The London of Shakespeare’s day was a national capital encircled by crumbling walls. Beyond the walls were tenements, warehouses, vegetables gardens, workshops, gun foundries, brick kilns, windmills, and a countless number of stinking ditches and refuse heaps.
The landscape of Shakespeare scholarship is structured much the same way, with a small central core of established attributions and scant facts surrounded by a vast zone where workaday researchers toil making things of slight value, producing a whole lot of crap as by-products.
From this zone comes John Casson and his new book, Enter Pursued by a Bear: The Unknown Plays of Shakespeare-Neville. Casson claims to have found a trove of early Shakespeare works–so early, in fact, they don’t have Shakespeare’s name on them. Casson claims to have unearthed Shakespeare’s first published poem, signed by somebody named Phaeton; his first comedy, Mucedorus, his first tragedies, Locrine and Arden of Faversham; along with an early collaboration with John Fletcher called Cardenio.

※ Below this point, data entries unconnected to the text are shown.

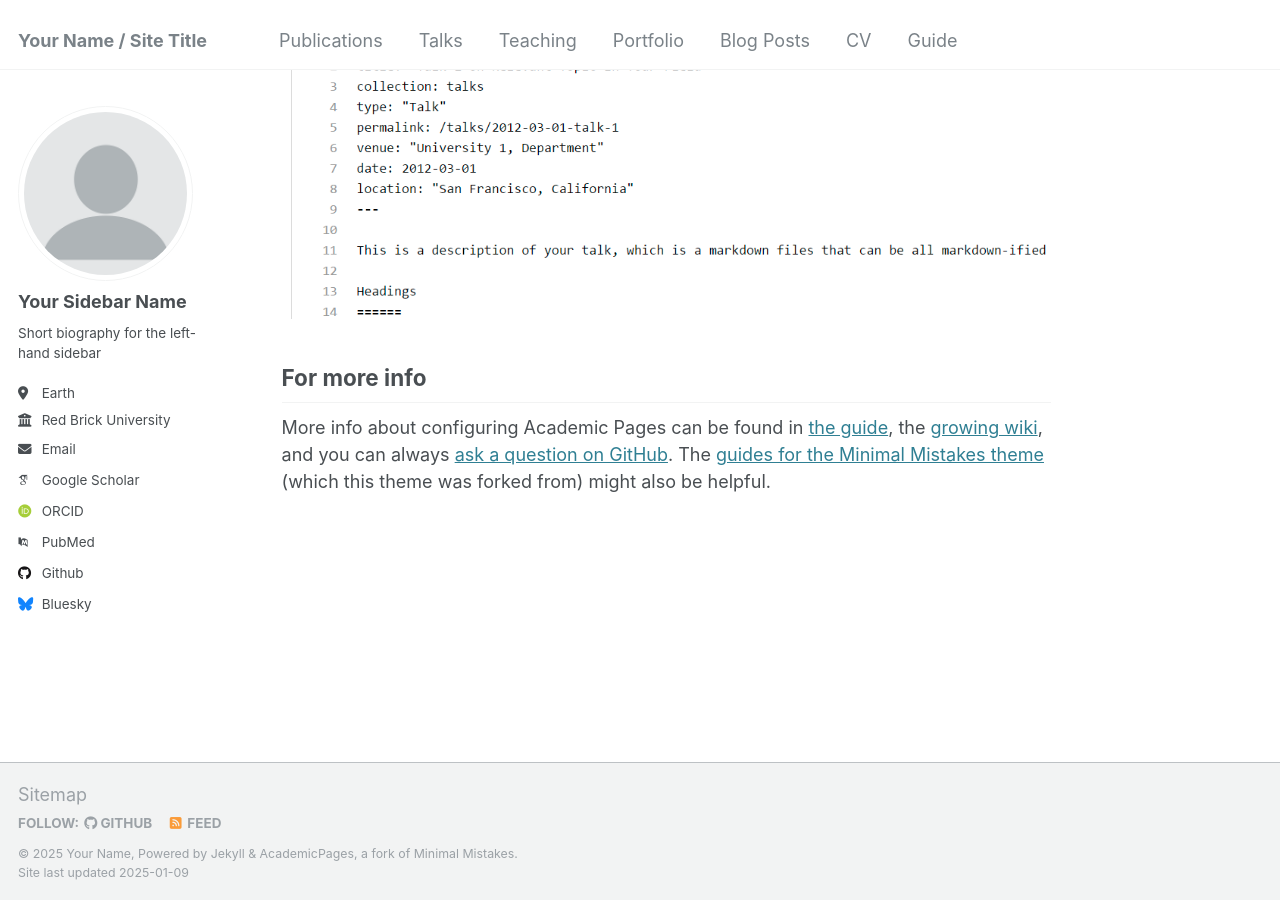
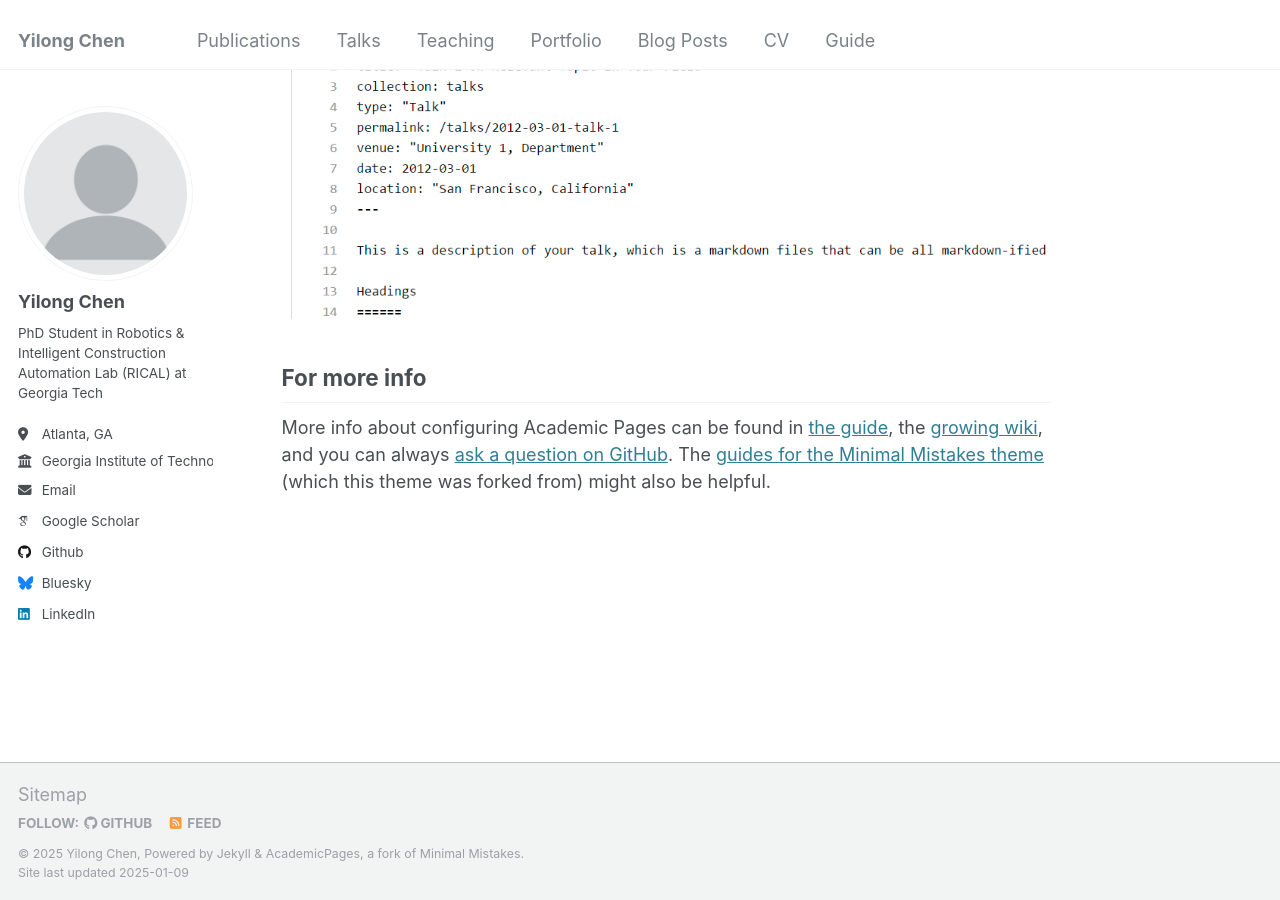
Before and after one commit to chenyilong0520/chenyilong0520.github.io, a Jekyll site: the page built from _pages/about.md, in a window 1280 px wide and 900 px high, scrolled down 2643 px. Built offline with Jekyll 4.4.1, drawn with Linux system fonts in a browser that asks for light colours; some web fonts are replaced.

Commit message:
Update _config.yml

```diff
--- a/_config.yml
+++ b/_config.yml
@@ -8,13 +8,13 @@
 
 # Basic Site Settings
 locale                   : "en-US"
-title                    : "Your Name / Site Title"
+title                    : "Yilong Chen"
 title_separator          : "-"
-name                     : &name "Your Name"
-description              : &description "personal description"
-url                      : https://academicpages.github.io # the base hostname & protocol for your site e.g. "https://[your GitHub username].github.io"
+name                     : &name "Yilong Chen"
+description              : &description "PhD student at Georgia Tech"
+url                      : https://chenyilong0520.github.io
 baseurl                  : "" # the subpath of your site, e.g. "/blog"
-repository               : "academicpages/academicpages.github.io"
+repository               : "chenyilong0520.github.io"
 
 # Site Author - The following control what appear as part of the author content on the side bar.
 #               If a field is blank the icon and link will not appear, otherwise it will be shown.
@@ -22,21 +22,21 @@ repository               : "academicpages/academicpages.github.io"
 author:
   # Biographic information
   avatar           : "profile.png"
-  name             : "Your Sidebar Name"
+  name             : "Yilong Chen"
   pronouns         : # example: "she/her"
-  bio              : "Short biography for the left-hand sidebar"
-  location         : "Earth"
-  employer         : "Red Brick University"
+  bio              : "PhD Student in Robotics & Intelligent Construction Automation Lab (RICAL) at Georgia Tech"
+  location         : "Atlanta, GA"
+  employer         : "Georgia Institute of Technology"
   uri              : # URL
-  email            : "none@example.org"
+  email            : "ychen3339@gatech.edu"
 
   # Academic websites
   arxiv            : # URL - Update with the correct link to your profile
-  googlescholar    : "https://scholar.google.com/citations?user=PS_CX0AAAAAJ"
+  googlescholar    : "https://scholar.google.com/citations?user=7TsaAJkAAAAJ&hl"
   impactstory      : # URL
-  orcid            : "http://orcid.org/yourorcidurl"
+  orcid            : #"http://orcid.org/yourorcidurl"
   semantic         : # URL
-  pubmed           : "https://www.ncbi.nlm.nih.gov/pubmed/?term=john+snow"
+  pubmed           : #"https://www.ncbi.nlm.nih.gov/pubmed/?term=john+snow"
   researchgate     : # URL
   scopus           : # URL
 
@@ -44,7 +44,7 @@ author:
   bitbucket        : # Username - Update with your username on the site
   codepen          : # Username
   dribbble         : # Username
-  github           : "academicpages"
+  github           : "chenyilong0520"
   kaggle           : # Username
   stackoverflow    : # User number or user number and name (i.e., use "1" or "1/jeff-atwood")
 
@@ -58,7 +58,7 @@ author:
   keybase          : # Username
   instagram        : # Username
   lastfm           : # Username
-  linkedin         : # Username
+  linkedin         : "https://www.linkedin.com/in/chen-yilong-679110128"# Username
   mastodon         : # URL
   medium           : # URL
   pinterest        : # Username
```
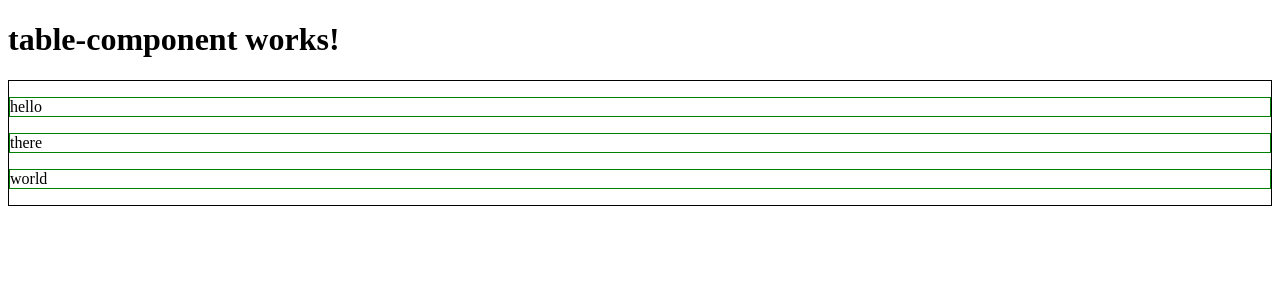
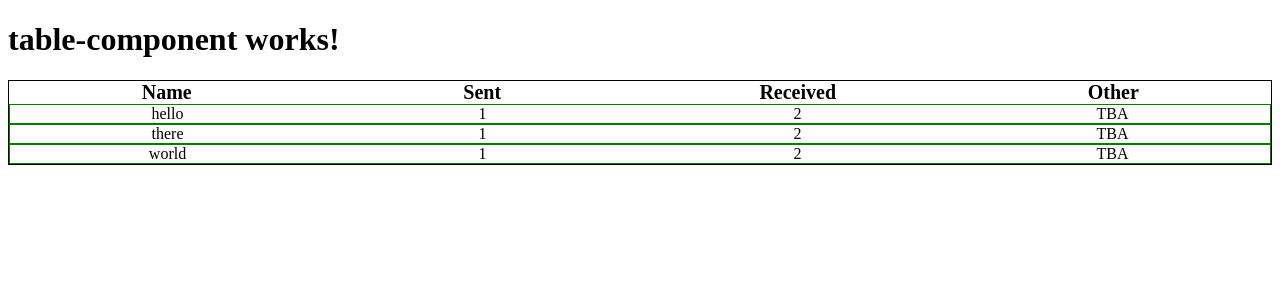
Before and after one commit to AroSaneD/template-stress-test, an Angular app: page / in a window 1280 px wide. Shown: the top 300 px of the page. Built offline with nearby package versions, Linux system fonts and the light colour scheme.

Commit message:
created decent table appearance

```diff
--- a/src/app/components/cell-component/cell-component.component.css
+++ b/src/app/components/cell-component/cell-component.component.css
@@ -0,0 +1,9 @@
+.cells-holder{
+    display: flex;
+}
+
+.cells-holder > div{
+    flex-basis: 25%;
+    display: inline-block;
+    text-align: center;
+}
--- a/src/app/components/cell-component/cell-component.component.html
+++ b/src/app/components/cell-component/cell-component.component.html
@@ -1,4 +1,6 @@
-<p style="border: 1px solid green">
-  {{inputObject.name}}
-
-</p>
+<div class="cells-holder" style="border: 1px solid green">
+  <div>{{inputObject.name}}</div>
+  <div>{{inputObject.nr1}}</div>
+  <div>{{inputObject.nr2}}</div>
+  <div>TBA</div>
+</div>
--- a/src/app/components/table-component/table-component.component.css
+++ b/src/app/components/table-component/table-component.component.css
@@ -0,0 +1,10 @@
+.header{
+    display: flex;
+}
+.header >  div{
+    flex-basis: 25%;
+    display: inline-block;
+    text-align: center;
+    font-size: 20px;
+    font-weight: 600;
+}
--- a/src/app/components/table-component/table-component.component.html
+++ b/src/app/components/table-component/table-component.component.html
@@ -3,5 +3,13 @@
 </h1>
 
 <div style="border: 1px solid black">
+  <div class="header">
+    <div>Name</div>
+    <div>Sent</div>
+    <div>Received</div>
+    <div>Other</div>
+  </div>
+
   <app-cell-component *ngFor="let e of elements" [inputObject]="e"></app-cell-component>
+
 </div>
```
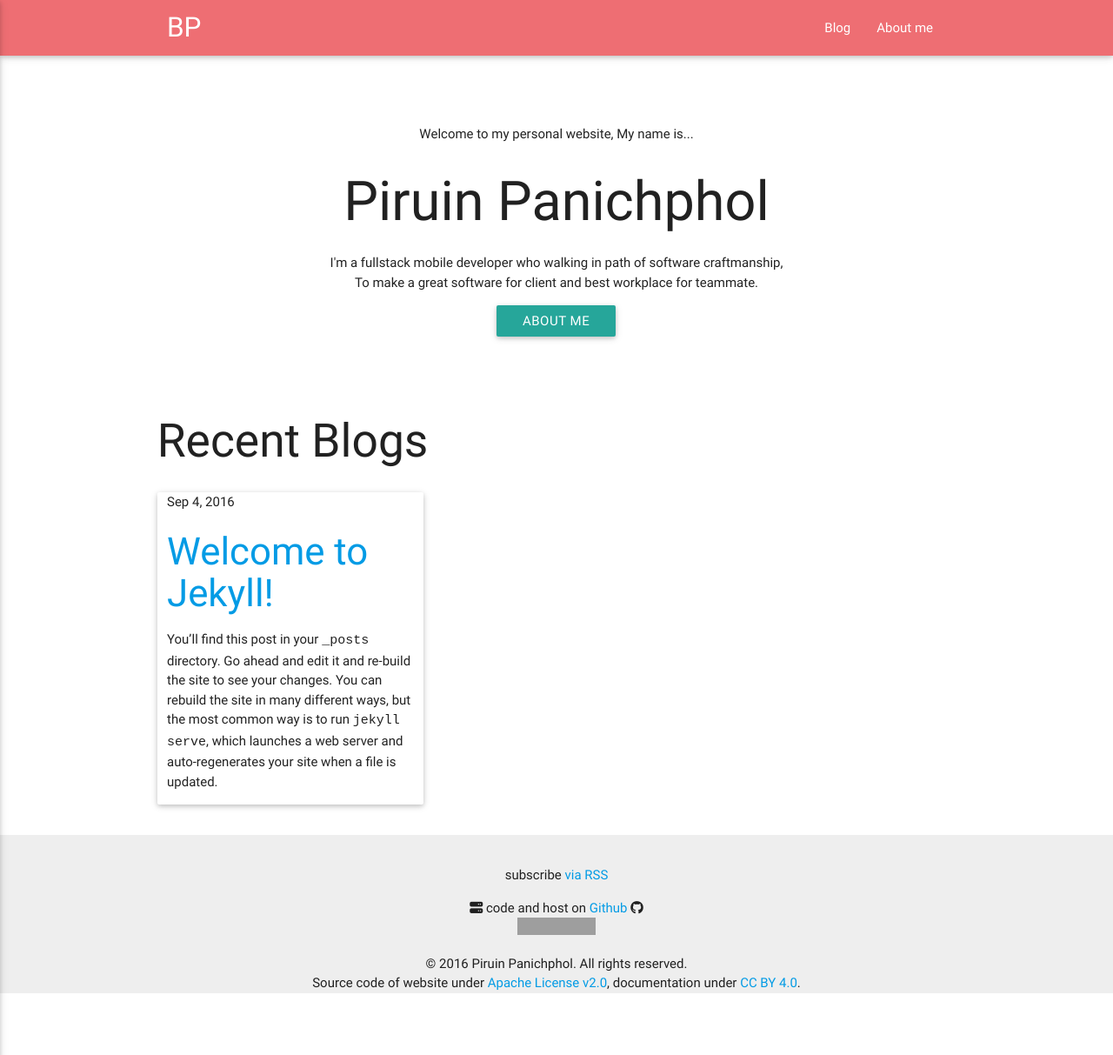
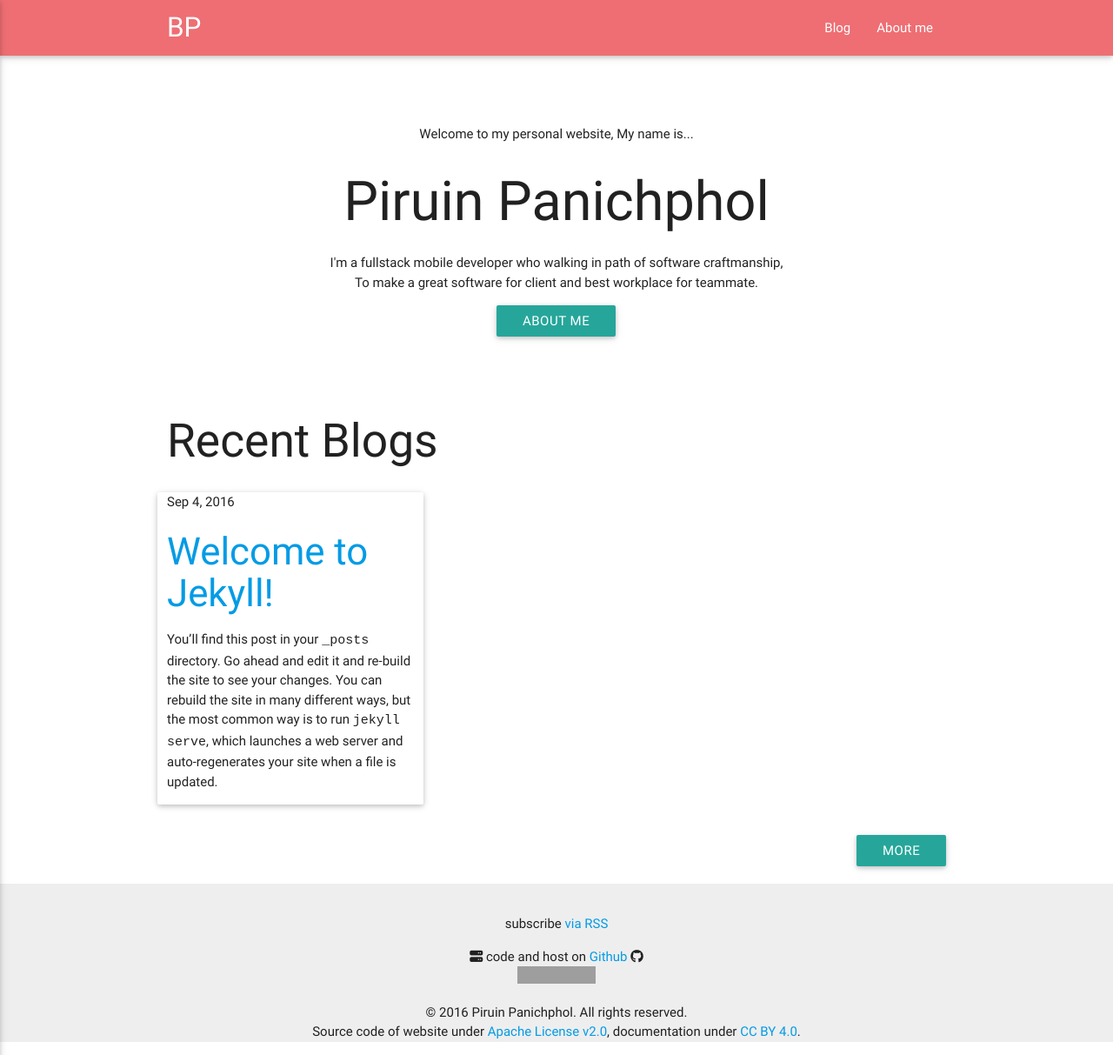
Before and after one commit to piruin/piruin.github.io, a Jekyll site: the page built from index.html, in a window 1280 px wide and 1213 px high. Shown: the whole window at 87% size. Built offline with Jekyll 4.4.1, drawn with Linux system fonts in a browser that asks for light colours; nearby versions of some CDN libraries; grey boxes are pictures that could not be loaded.

Commit message:
add more button that link to /blog/ page at recent blog section on index

```diff
--- a/index.html
+++ b/index.html
@@ -9,8 +9,9 @@ layout: default
   <div class="center-align"><a class="waves-effect waves-light btn">About me</a></div>
 </section>
 
-<section class="blog row">
+<section id="recent-blog">
   <h2>Recent Blogs</h2>
+  <div class="row">
   {% for post in site.posts limit:3 %}
     <article class="col s12 m4 card-panel hoverable">
       <span class="post-meta">{{ post.date | date: "%b %-d, %Y" }}</span>
@@ -18,4 +19,6 @@ layout: default
       {{ post.excerpt }}
     </article>
   {% endfor %}
+  </div>
+  <div class="right-align"><a class="waves-effect waves-light btn" href="/blog/">More</a></div>
 </section>
```
Lines whose indentation alone changed are shown as unchanged.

Casson claims Shakespeare must have produced these anonymous apprentice works because “It is inconceivable . . . that his first plays were the massive
trilogy of Henry VI. Writers develop over time from simpler beginnings.” However, when Shakespeare arrived in London in 1587 the hit play was Christopher Marlowe’s Tamburlaine. Probably the first play Shakespeare ever saw in a free-standing theater, the tragedy was written by a playwright exactly Shakespeare’s age (they were both born in 1564) who burst onto the theater scene from the same humble provincial origins (Marlowe’s father was a shoemaker). The Henry VI plays were Shakespeare’s attempt to imitate his earliest rival’s precocious drama. With Marlowe already a star at 23, Shakespeare didn’t have much time to develop his craft.